Congress Hotel strike ends, fight of hotel workers goes on

CHICAGO – With the 10th anniversary of the Congress Hotel strike approaching, Unite Here Local 1, the union representing Chicago’s hospitality workers, announced the end of strike on May 29.

It is widely recognized as the world’s longest strike and has received broad solidarity from the labor movement and community.

On June 15, 2003, Father’s Day that year, 130 members (100 percent of the workers) of Unite Here walked out on strike after the hotel unilaterally reduced their wages, froze their health care contributions, and demanded the right to subcontract out all the work to minimum wage subcontracted workers.

The move by Congress hotel owners broke with the collective bargaining wage and benefit standards established for all the major downtown hotels between the union and hospitality industry. It was widely seen as a preemptive strike to break the union and force down wages and benefits.

The Congress Hotel picketline became a permanent feature on Michigan Avenue. Unions and community organizations rallied with strikers, and marches often passed in solidarity.

Each strike anniversary thousands would picket and often ring the entire hotel. It became a day that brought out the entire labor and progressive movement.

Prominent political leaders including U.S. Senator Barack Obama, Governor Pat Quinn, President of Cook County Board Toni Preckwinckle, and numerous others have walked the line in support of the workers.

The strike brought together the growing fight for worker’s rights with immigrant rights. An overwhelming majority of Congress strikers were immigrants and stood up courageously during the height of demonization of immigrant communities.

The strike became a home for workers and their families. Many children literally grew up on the picket line.

The Congress Hotel strikers showed how low-wage workers could lead the fight to raise the standards for hospitality workers and other low-wage workers.

When the Congress workers struck the standard wage for room attendants was $8.83 per hour. The city wide standard for room attendants is now $16.40 an hour. Congress hotel room attendants still make $8.83 per hour.

Unite Here organized a boycott of the Congress Hotel which cost the hotel millions of dollars in business and gained it a horrible reputation. Conditions at the hotel deteriorated dramatically.

While the Congress Hotel workers were on strike, Unite Here was also battling the attack on wages and benefits by other major hotels. The fight against the Hyatt Hotel chain and its attempts to break the union has become a major global battle.

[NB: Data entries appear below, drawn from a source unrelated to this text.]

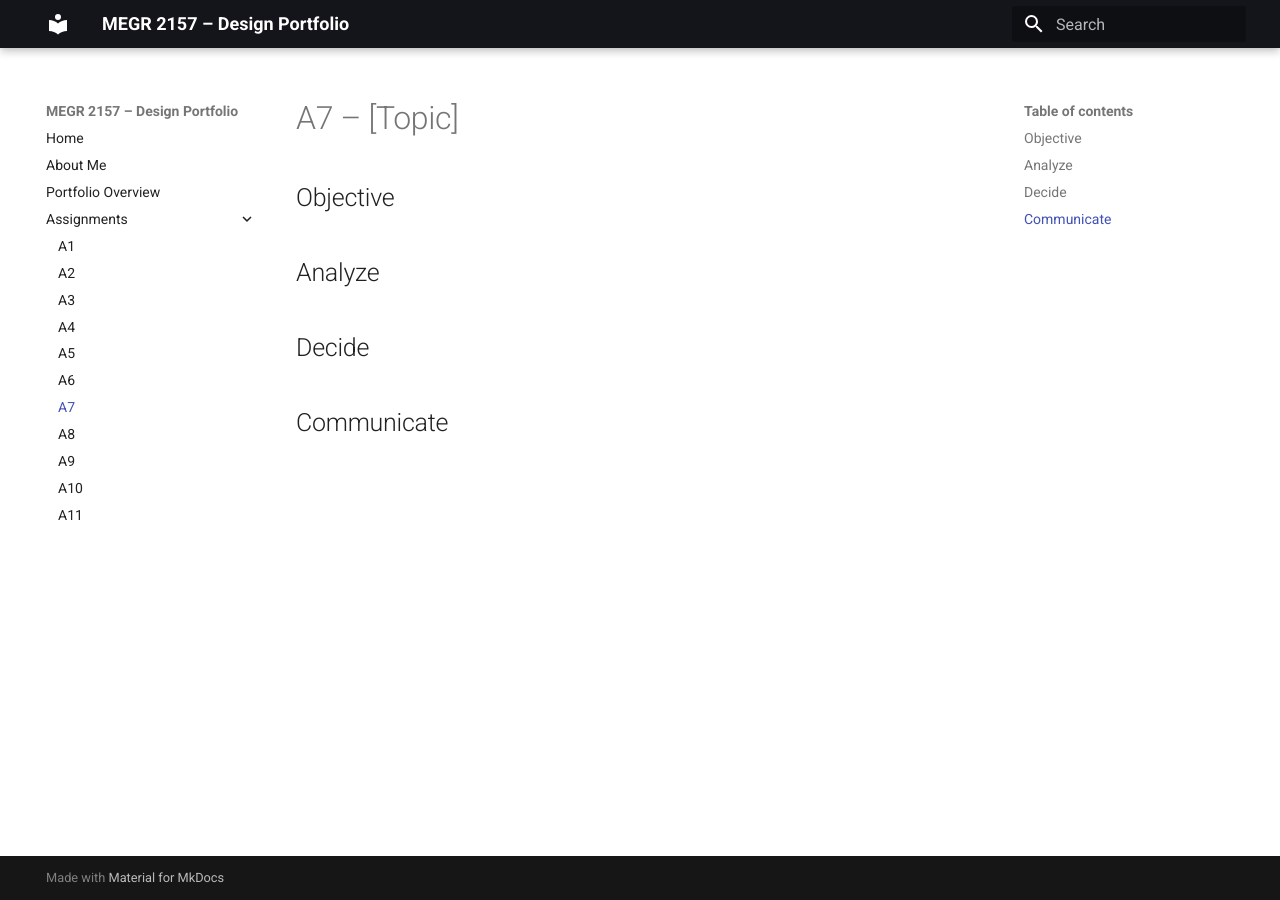
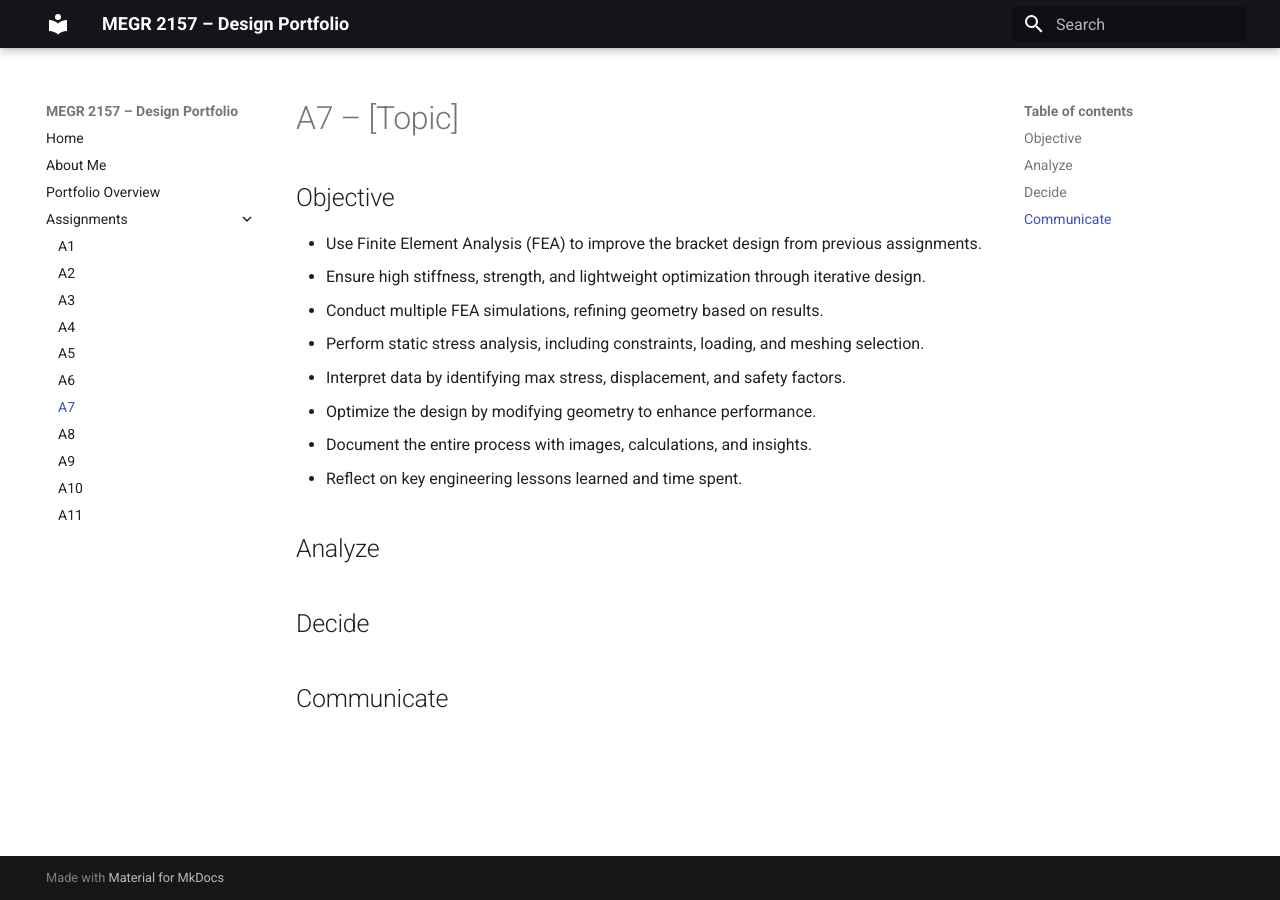
Before and after one commit to mbsibelius/megr2156-portfolio-mbs, an MkDocs documentation site: the page built from docs/assignments/A07/index.md, in a window 1280 px wide. Built offline with MkDocs 1.6.1 and Material for MkDocs 9.7.7, drawn with Linux system fonts in a browser that asks for light colours.

Commit message:
Expand objectives for A7 assignment
Added detailed objectives for the A7 assignment, focusing on FEA and design optimization.

```diff
--- a/docs/assignments/A07/index.md
+++ b/docs/assignments/A07/index.md
@@ -2,6 +2,14 @@
 
 ## Objective
 
+- Use Finite Element Analysis (FEA) to improve the bracket design from previous assignments.
+- Ensure high stiffness, strength, and lightweight optimization through iterative design.
+- Conduct multiple FEA simulations, refining geometry based on results.
+- Perform static stress analysis, including constraints, loading, and meshing selection.
+- Interpret data by identifying max stress, displacement, and safety factors.
+- Optimize the design by modifying geometry to enhance performance.
+- Document the entire process with images, calculations, and insights.
+- Reflect on key engineering lessons learned and time spent.
 
 ## Analyze
 
```
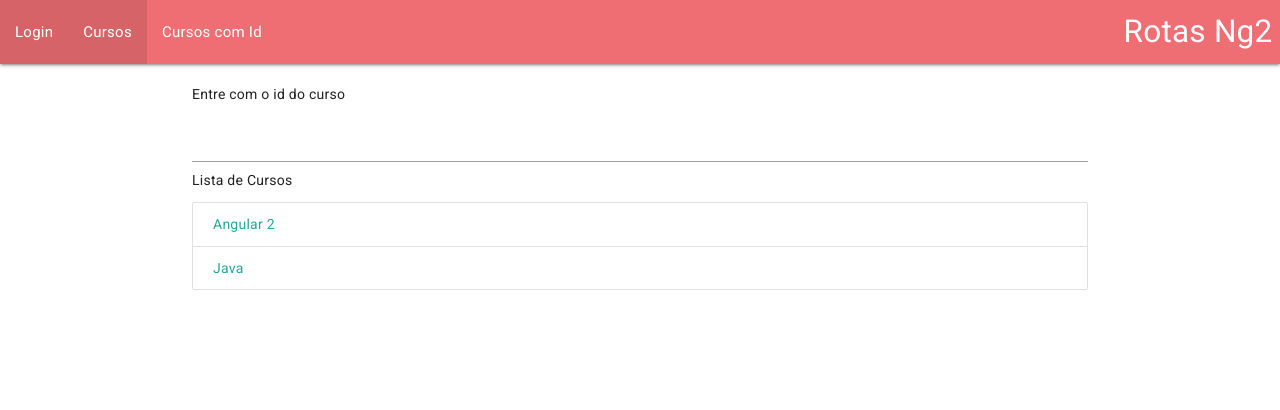
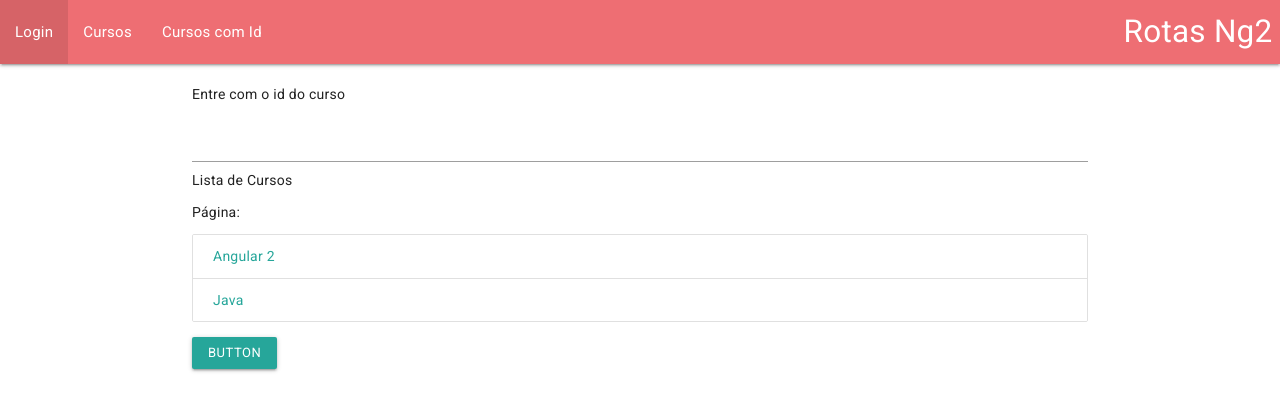
Before and after one commit to guigomes91/angular-rotas, an Angular app: page /cursos in a window 1280 px wide. Shown: the top 410 px of the page. Built offline with nearby package versions, Linux system fonts and the light colour scheme.

Commit message:
query params em rota

```diff
--- a/src/app/app-routing.module.ts
+++ b/src/app/app-routing.module.ts
@@ -1,12 +1,13 @@
 import { NgModule } from '@angular/core';
 import { RouterModule, Routes } from '@angular/router';
-import { CursosComponent } from './cursos/cursos.component';
-import { LoginComponent } from './login/login.component';
-import { HomeComponent } from './home/home.component';
+
 import { CursoDetalheComponent } from './curso-detalhe/curso-detalhe.component';
 import { CursoNaoEncontradoComponent } from './curso-nao-encontrado/curso-nao-encontrado.component';
+import { CursosComponent } from './cursos/cursos.component';
+import { HomeComponent } from './home/home.component';
+import { LoginComponent } from './login/login.component';
 
-const APP_ROUTES: Routes = [
+const appRoutes: Routes = [
   { path: 'cursos', component: CursosComponent },
   { path: 'curso/:id', component: CursoDetalheComponent },
   { path: 'login', component: LoginComponent },
@@ -15,7 +16,7 @@
 ];
 
 @NgModule({
-  imports: [RouterModule.forRoot(APP_ROUTES)],
+  imports: [RouterModule.forRoot(appRoutes)],
   exports: [RouterModule]
 })
 export class AppRoutingModule { }
--- a/src/app/app.component.html
+++ b/src/app/app.component.html
@@ -3,7 +3,7 @@
     <a routerLink="" class="brand-logo right">Rotas Ng2</a>
     <ul id="nav-mobile" class="">
       <li routerLinkActive="active"><a routerLink="/login">Login</a></li>
-      <li routerLinkActive="active"><a routerLink="/cursos">Cursos</a></li>
+      <li routerLinkActive="active"><a routerLink="/cursos" [queryParams]="{pagina:1}">Cursos</a></li>
       <li routerLinkActive="active"><a [routerLink]="['curso', idCurso.value]">Cursos com Id</a></li>
     </ul>
   </div>
--- a/src/app/cursos/cursos.component.html
+++ b/src/app/cursos/cursos.component.html
@@ -1,5 +1,5 @@
 <p>Lista de Cursos</p>
-
+<p>Página: {{ pagina }}</p>
 <div class="collection">
 <a class="collection-item"
   *ngFor="let curso of cursos"
@@ -7,3 +7,5 @@
   {{ curso.nome }}
 </a>
 </div>
+
+<a class="waves-effect waves-light btn-small" (click)="proximaPagina()">Button</a>
--- a/src/app/cursos/cursos.component.ts
+++ b/src/app/cursos/cursos.component.ts
@@ -1,4 +1,6 @@
 import { Component, OnInit } from '@angular/core';
+import { ActivatedRoute, Router } from '@angular/router';
+import { Subscription } from 'rxjs';
 
 import { CursosService } from './cursos.service';
 
@@ -10,10 +12,32 @@
 export class CursosComponent implements OnInit {
 
   cursos: any[] = [];
+  pagina: number = 0;
+  private subscription : Subscription = new Subscription();
 
-  constructor(private cursosService: CursosService) {}
+  constructor(
+    private cursosService: CursosService,
+    private route: ActivatedRoute,
+    private router: Router
+    ) {}
 
   ngOnInit(): void {
     this.cursos = this.cursosService.getCursos();
+
+    this.subscription = this.route.queryParams.subscribe(
+      (queryParams: any) => {
+        this.pagina = queryParams['pagina'];
+      }
+    )
+  }
+
+  ngOnDestroy() {
+    this.subscription.unsubscribe();
+  }
+
+  proximaPagina() {
+    this.router.navigate(['/cursos'],
+      {queryParams: {'pagina': ++this.pagina}}
+    );
   }
 }
```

“The decision to end the Congress strike was a hard one, but it is the right time for the union and the strikers to move on. The boycott has effectively dramatically reduced the hotel’s business. The hotel treats their workers and customers equally poor and the community knows it. There is no more to do there. The reclusive owner lives in Geneva and Tel Aviv and hasn’t been to Chicago since the strike started. We don’t see getting a contract here, and we have many more battles to fight for economic justice,” said Unite Here Local 1 President Henry Tamarin.

The union has found jobs for over 60 strikers over the years and is looking for more. It has made an unconditional offer to return to work on behalf of the strikers, but it is unclear whether any strikers will choose to.

Photo: UNITE HERE Local 1 Facebook page



Special to People’s World
Special to People’s World

People’s World is a voice for progressive change and socialism in the United States. It provides news and analysis of, by, and for the labor and democratic movements to our readers across the country and around the world. People’s World traces its lineage to the Daily Worker newspaper, founded by communists, socialists, union members, and other activists in Chicago in 1924.